_WHAT YOU ARE ASKED TO DO_
Leaving out any pictures, print the entries that follow exactly as they stand.

--- WORKING DATA Enclosed Below ---

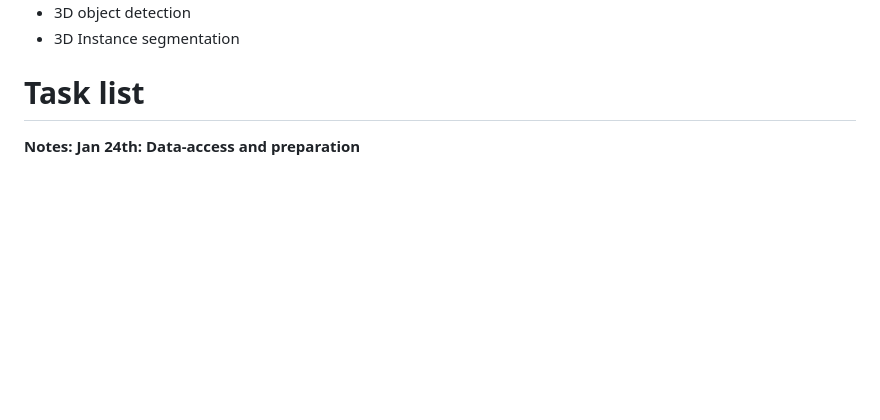
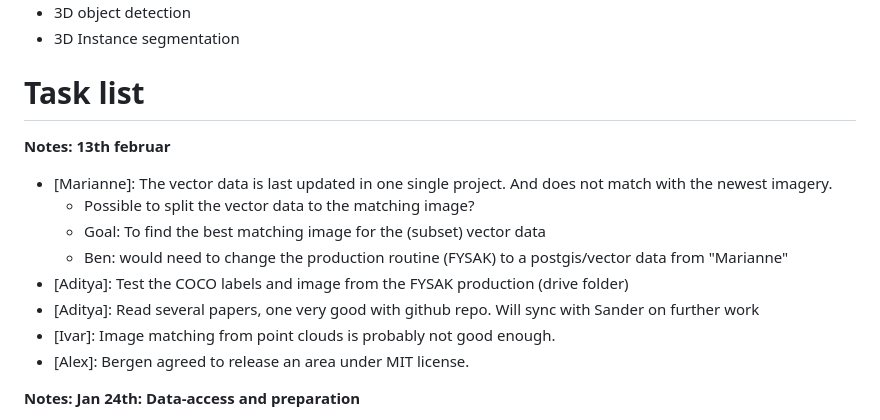
Before and after one commit to kartAI/NORD-FKB, a Markdown page: README.md, the part around the change. Rendered like a GitHub page; blank space fills up the shorter version.

Commit message:
meeting 13.02

```diff
--- a/README.md
+++ b/README.md
@@ -41,6 +41,17 @@ https://drive.google.com/drive/folders/12oujXtB8r6a6xlx8Ronij_WT-fdcRiz0?usp=dri
 * 3D Instance segmentation
 
 # Task list
+
+**Notes: 13th februar**
+* [Marianne]: The vector data is last updated in one single project. And does not match with the newest imagery.
+   * Possible to split the vector data to the matching image?
+   * Goal: To find the best matching image for the (subset) vector data
+   * Ben: would need to change the production routine (FYSAK) to a postgis/vector data from "Marianne"
+* [Aditya]: Test the COCO labels and image from the FYSAK production (drive folder)
+* [Aditya]: Read several papers, one very good with github repo. Will sync with Sander on further work
+* [Ivar]: Image matching from point clouds is probably not good enough.
+* [Alex]: Bergen agreed to release an area under MIT license.
+
 
 **Notes: Jan 24th: Data-access and preparation**
 * [Marianne] works on QA on FKB-datasets
```
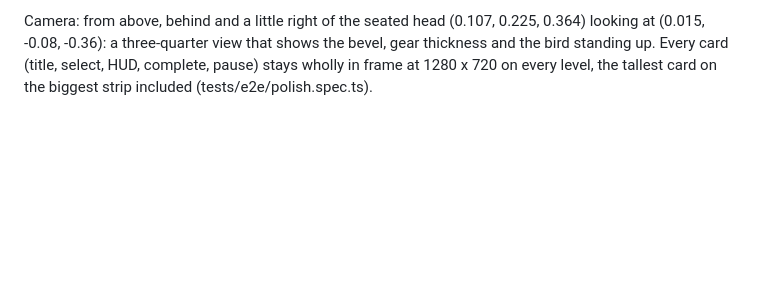
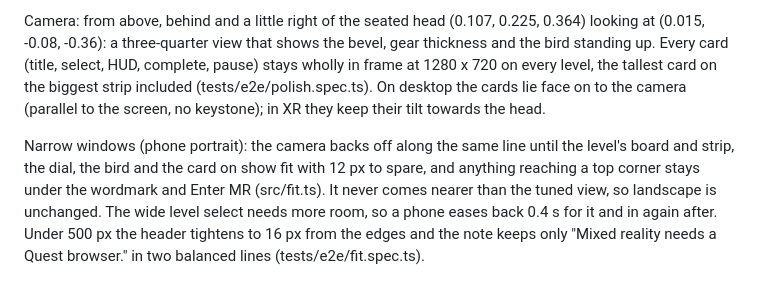
Before and after one commit to chrisbuildsonline/chronogrip-mr, a Markdown page: design/DESIGN.md, the part around the change. Drawn GitHub-style; blank space fills up the shorter version.

Commit message:
design: desktop fit notes

```diff
--- a/design/DESIGN.md
+++ b/design/DESIGN.md
@@ -138,4 +138,11 @@ select. Held keys do not repeat. The canvas is labelled for screen readers (role
 Camera: from above, behind and a little right of the seated head (0.107, 0.225, 0.364) looking at (0.015, -0.08, -0.36):
 a three-quarter view that shows the bevel, gear thickness and the bird standing up. Every card (title, select, HUD,
 complete, pause) stays wholly in frame at 1280 x 720 on every level, the tallest card on the biggest strip included
-(tests/e2e/polish.spec.ts).
+(tests/e2e/polish.spec.ts). On desktop the cards lie face on to the camera (parallel to the screen, no keystone); in XR
+they keep their tilt towards the head.
+
+Narrow windows (phone portrait): the camera backs off along the same line until the level's board and strip, the dial,
+the bird and the card on show fit with 12 px to spare, and anything reaching a top corner stays under the wordmark and
+Enter MR (src/fit.ts). It never comes nearer than the tuned view, so landscape is unchanged. The wide level select needs
+more room, so a phone eases back 0.4 s for it and in again after. Under 500 px the header tightens to 16 px from the
+edges and the note keeps only "Mixed reality needs a Quest browser." in two balanced lines (tests/e2e/fit.spec.ts).
```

--- End of Enclosed WORKING DATA ---

_OUTPUT_
Before and after one commit to kartAI/NORD-FKB, a Markdown page: README.md, the part around the change. Rendered like a GitHub page; blank space fills up the shorter version.

Commit message:
meeting 13.02

```diff
--- a/README.md
+++ b/README.md
@@ -41,6 +41,17 @@ https://drive.google.com/drive/folders/12oujXtB8r6a6xlx8Ronij_WT-fdcRiz0?usp=dri
 * 3D Instance segmentation
 
 # Task list
+
+**Notes: 13th februar**
+* [Marianne]: The vector data is last updated in one single project. And does not match with the newest imagery.
+   * Possible to split the vector data to the matching image?
+   * Goal: To find the best matching image for the (subset) vector data
+   * Ben: would need to change the production routine (FYSAK) to a postgis/vector data from "Marianne"
+* [Aditya]: Test the COCO labels and image from the FYSAK production (drive folder)
+* [Aditya]: Read several papers, one very good with github repo. Will sync with Sander on further work
+* [Ivar]: Image matching from point clouds is probably not good enough.
+* [Alex]: Bergen agreed to release an area under MIT license.
+
 
 **Notes: Jan 24th: Data-access and preparation**
 * [Marianne] works on QA on FKB-datasets
```
Before and after one commit to chrisbuildsonline/chronogrip-mr, a Markdown page: design/DESIGN.md, the part around the change. Drawn GitHub-style; blank space fills up the shorter version.

Commit message:
design: desktop fit notes

```diff
--- a/design/DESIGN.md
+++ b/design/DESIGN.md
@@ -138,4 +138,11 @@ select. Held keys do not repeat. The canvas is labelled for screen readers (role
 Camera: from above, behind and a little right of the seated head (0.107, 0.225, 0.364) looking at (0.015, -0.08, -0.36):
 a three-quarter view that shows the bevel, gear thickness and the bird standing up. Every card (title, select, HUD,
 complete, pause) stays wholly in frame at 1280 x 720 on every level, the tallest card on the biggest strip included
-(tests/e2e/polish.spec.ts).
+(tests/e2e/polish.spec.ts). On desktop the cards lie face on to the camera (parallel to the screen, no keystone); in XR
+they keep their tilt towards the head.
+
+Narrow windows (phone portrait): the camera backs off along the same line until the level's board and strip, the dial,
+the bird and the card on show fit with 12 px to spare, and anything reaching a top corner stays under the wordmark and
+Enter MR (src/fit.ts). It never comes nearer than the tuned view, so landscape is unchanged. The wide level select needs
+more room, so a phone eases back 0.4 s for it and in again after. Under 500 px the header tightens to 16 px from the
+edges and the note keeps only "Mixed reality needs a Quest browser." in two balanced lines (tests/e2e/fit.spec.ts).
```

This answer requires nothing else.